▸ **Goal of the exercise**: All lines from the entries below that contain the string "androidx" should be copied out.

▸ **Input for this task**:
Segment Open
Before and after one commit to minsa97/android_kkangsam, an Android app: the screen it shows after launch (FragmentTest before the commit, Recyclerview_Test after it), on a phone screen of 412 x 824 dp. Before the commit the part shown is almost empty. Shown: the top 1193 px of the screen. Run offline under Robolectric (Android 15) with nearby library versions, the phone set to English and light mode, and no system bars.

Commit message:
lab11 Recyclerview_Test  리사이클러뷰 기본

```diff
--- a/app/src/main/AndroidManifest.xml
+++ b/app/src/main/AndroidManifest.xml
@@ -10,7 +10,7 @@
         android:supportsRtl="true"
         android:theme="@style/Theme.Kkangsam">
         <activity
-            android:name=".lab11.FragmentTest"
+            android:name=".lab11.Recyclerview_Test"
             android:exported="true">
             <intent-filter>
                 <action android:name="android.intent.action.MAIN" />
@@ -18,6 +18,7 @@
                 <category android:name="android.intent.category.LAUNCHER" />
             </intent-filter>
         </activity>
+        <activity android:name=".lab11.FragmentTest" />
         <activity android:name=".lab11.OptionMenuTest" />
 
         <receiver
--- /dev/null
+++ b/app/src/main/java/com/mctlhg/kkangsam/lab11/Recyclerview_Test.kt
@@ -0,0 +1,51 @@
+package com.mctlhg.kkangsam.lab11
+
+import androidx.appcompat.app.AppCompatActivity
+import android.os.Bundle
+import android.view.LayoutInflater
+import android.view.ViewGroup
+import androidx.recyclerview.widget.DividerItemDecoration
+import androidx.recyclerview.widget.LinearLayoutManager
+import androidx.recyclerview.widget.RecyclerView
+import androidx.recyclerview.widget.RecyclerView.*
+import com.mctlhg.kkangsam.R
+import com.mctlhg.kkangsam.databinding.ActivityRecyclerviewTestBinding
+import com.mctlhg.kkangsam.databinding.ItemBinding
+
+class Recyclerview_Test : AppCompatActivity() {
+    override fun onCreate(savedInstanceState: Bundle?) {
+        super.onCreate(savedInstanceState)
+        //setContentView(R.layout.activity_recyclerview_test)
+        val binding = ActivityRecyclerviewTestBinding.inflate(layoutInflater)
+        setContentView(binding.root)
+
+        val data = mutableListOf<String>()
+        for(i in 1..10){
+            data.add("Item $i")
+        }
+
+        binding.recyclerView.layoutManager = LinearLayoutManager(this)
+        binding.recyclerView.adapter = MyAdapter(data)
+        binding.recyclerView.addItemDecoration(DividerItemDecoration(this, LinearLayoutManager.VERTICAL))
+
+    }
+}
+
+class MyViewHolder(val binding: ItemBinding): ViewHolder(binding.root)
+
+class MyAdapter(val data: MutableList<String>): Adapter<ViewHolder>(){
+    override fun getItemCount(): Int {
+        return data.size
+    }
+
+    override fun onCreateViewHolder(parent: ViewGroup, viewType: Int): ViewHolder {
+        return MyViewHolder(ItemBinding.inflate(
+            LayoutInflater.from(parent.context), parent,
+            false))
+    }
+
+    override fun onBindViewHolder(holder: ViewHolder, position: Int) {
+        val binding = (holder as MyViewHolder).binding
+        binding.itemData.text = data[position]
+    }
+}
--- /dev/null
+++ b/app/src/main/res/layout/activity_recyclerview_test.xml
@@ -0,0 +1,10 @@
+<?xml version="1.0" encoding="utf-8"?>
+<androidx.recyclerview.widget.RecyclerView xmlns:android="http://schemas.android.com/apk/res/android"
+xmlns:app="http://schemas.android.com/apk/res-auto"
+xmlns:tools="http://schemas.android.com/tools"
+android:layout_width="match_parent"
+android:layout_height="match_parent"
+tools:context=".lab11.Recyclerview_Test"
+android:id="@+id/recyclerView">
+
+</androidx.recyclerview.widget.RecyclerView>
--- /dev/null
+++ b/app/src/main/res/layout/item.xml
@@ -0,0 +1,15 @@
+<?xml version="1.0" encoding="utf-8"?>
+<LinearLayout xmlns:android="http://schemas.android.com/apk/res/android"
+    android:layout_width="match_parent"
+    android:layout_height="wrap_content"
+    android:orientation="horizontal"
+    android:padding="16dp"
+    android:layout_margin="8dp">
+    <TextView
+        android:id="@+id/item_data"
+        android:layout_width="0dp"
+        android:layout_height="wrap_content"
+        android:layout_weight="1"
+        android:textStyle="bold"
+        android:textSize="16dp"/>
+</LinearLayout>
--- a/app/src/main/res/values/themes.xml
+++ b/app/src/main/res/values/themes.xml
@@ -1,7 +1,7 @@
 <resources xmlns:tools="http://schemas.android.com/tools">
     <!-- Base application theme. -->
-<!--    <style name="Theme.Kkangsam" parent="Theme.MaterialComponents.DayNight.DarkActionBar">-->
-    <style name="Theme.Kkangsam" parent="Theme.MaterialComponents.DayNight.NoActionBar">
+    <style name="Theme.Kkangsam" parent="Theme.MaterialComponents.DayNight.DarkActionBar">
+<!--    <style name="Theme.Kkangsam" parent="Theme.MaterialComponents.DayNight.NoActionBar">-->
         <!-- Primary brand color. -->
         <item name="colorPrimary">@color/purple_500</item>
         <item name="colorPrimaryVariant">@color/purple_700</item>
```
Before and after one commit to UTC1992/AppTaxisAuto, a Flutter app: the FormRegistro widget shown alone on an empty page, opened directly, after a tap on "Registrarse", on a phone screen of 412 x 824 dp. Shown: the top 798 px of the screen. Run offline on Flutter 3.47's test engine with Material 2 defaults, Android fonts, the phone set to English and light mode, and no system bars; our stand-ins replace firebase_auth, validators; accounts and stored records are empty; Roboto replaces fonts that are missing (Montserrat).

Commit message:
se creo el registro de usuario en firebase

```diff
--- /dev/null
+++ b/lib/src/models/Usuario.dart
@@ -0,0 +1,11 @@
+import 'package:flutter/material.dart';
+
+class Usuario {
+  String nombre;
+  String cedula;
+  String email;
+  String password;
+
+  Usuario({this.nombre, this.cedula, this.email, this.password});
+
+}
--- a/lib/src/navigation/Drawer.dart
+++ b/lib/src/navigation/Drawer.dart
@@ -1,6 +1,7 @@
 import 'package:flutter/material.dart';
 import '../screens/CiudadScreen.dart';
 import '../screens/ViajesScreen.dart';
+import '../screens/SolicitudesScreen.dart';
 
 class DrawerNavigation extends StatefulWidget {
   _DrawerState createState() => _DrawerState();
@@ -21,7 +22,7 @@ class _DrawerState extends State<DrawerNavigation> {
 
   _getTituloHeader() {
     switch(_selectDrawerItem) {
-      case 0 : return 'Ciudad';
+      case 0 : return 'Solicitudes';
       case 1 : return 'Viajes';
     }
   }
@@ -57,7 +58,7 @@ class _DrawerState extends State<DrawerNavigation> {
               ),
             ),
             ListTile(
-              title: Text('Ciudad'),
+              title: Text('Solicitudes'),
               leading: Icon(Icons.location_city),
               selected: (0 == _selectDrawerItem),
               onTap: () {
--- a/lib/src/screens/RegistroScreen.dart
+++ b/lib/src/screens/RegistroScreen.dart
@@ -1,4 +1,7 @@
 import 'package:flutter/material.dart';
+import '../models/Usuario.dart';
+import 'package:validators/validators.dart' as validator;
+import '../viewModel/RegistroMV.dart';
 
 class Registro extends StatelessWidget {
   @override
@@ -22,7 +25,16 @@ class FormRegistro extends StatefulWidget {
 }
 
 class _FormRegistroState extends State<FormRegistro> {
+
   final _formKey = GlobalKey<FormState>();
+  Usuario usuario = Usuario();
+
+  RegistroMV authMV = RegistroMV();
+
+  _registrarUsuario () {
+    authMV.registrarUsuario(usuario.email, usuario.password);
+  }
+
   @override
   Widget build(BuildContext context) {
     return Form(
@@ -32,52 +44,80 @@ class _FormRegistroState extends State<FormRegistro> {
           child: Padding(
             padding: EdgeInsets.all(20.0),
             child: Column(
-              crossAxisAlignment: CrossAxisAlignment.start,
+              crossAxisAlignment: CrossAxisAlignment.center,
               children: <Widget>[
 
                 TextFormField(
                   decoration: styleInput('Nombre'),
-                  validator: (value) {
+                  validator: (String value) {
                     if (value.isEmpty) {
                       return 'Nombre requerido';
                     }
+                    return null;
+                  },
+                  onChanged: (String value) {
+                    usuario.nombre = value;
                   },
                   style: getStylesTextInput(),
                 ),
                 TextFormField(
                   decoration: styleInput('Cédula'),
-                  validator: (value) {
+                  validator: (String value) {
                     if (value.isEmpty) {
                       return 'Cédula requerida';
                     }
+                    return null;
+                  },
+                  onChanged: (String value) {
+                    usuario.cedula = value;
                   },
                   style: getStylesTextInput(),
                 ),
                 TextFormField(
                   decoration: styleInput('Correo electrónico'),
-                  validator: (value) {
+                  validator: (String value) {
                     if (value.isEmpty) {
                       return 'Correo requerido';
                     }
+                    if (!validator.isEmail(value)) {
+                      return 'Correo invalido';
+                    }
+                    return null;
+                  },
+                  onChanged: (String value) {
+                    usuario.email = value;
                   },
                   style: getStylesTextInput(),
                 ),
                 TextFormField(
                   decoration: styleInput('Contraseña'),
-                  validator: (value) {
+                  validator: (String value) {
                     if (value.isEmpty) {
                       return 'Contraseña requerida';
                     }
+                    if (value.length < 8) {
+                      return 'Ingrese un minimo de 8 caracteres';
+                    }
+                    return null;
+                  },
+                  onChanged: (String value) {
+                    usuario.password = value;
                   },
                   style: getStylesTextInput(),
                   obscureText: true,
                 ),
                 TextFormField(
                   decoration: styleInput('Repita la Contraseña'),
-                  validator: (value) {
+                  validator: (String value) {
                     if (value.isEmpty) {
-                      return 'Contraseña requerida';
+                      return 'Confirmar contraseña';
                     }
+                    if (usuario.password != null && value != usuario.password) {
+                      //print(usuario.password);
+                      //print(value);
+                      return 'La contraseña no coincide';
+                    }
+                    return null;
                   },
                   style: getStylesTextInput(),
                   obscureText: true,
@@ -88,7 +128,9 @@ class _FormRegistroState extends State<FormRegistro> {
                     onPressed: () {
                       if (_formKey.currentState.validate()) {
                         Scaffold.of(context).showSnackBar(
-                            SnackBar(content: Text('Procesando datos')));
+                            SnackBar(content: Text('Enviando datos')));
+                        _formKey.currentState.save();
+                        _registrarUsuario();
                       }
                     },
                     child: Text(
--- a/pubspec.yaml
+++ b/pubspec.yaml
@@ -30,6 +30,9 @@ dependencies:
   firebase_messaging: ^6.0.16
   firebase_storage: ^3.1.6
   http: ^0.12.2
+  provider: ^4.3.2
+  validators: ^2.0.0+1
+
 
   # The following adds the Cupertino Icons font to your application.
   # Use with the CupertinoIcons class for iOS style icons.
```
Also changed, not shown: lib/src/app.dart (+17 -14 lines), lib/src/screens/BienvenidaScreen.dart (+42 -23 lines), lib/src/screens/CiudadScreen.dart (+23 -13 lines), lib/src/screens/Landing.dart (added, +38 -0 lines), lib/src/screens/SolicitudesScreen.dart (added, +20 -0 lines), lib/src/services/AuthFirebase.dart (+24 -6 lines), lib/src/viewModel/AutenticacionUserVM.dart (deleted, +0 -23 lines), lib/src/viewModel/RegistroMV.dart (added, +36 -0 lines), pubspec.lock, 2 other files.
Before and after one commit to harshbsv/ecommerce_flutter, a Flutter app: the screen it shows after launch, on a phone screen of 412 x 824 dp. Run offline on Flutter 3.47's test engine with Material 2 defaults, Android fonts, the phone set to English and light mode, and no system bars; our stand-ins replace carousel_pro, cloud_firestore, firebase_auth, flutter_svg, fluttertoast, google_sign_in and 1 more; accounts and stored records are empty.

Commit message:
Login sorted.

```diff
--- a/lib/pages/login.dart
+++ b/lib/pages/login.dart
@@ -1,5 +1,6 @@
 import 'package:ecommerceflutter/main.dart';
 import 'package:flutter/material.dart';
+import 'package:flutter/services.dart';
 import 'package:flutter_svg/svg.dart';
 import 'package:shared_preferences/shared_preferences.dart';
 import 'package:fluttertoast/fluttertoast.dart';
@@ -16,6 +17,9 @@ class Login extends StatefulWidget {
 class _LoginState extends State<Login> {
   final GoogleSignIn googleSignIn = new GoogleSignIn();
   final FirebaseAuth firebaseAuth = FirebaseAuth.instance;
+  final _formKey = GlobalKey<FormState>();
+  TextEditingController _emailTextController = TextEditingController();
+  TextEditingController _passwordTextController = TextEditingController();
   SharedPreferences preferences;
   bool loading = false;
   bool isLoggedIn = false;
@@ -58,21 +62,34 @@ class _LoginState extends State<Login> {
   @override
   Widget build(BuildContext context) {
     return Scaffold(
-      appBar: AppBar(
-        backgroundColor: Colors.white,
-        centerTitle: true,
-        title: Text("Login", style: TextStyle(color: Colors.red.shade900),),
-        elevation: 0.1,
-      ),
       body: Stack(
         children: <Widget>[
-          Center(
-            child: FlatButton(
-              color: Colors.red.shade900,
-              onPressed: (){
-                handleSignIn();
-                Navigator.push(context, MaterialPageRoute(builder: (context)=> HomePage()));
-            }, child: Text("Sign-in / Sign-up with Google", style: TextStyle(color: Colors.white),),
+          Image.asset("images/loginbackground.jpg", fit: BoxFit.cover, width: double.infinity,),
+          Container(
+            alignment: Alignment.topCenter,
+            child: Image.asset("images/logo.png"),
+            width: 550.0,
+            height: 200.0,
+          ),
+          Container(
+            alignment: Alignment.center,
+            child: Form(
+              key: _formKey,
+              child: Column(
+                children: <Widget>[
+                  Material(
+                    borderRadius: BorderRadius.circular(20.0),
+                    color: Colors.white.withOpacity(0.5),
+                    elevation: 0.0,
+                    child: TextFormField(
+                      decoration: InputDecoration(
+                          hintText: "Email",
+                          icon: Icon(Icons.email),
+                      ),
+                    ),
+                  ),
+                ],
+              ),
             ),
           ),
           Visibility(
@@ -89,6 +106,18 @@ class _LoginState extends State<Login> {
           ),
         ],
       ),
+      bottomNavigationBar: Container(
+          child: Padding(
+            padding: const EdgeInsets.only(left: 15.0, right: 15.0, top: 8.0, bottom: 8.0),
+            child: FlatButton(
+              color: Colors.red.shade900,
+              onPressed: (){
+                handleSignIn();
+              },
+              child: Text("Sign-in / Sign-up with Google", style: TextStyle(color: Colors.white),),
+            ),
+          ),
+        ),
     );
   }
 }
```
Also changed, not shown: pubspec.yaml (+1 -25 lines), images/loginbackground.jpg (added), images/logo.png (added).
Segment Closed
▸ **Task response**:
+import androidx.appcompat.app.AppCompatActivity
+import androidx.recyclerview.widget.DividerItemDecoration
+import androidx.recyclerview.widget.LinearLayoutManager
+import androidx.recyclerview.widget.RecyclerView
+import androidx.recyclerview.widget.RecyclerView.*
+<androidx.recyclerview.widget.RecyclerView xmlns:android="http://schemas.android.com/apk/res/android"
+</androidx.recyclerview.widget.RecyclerView>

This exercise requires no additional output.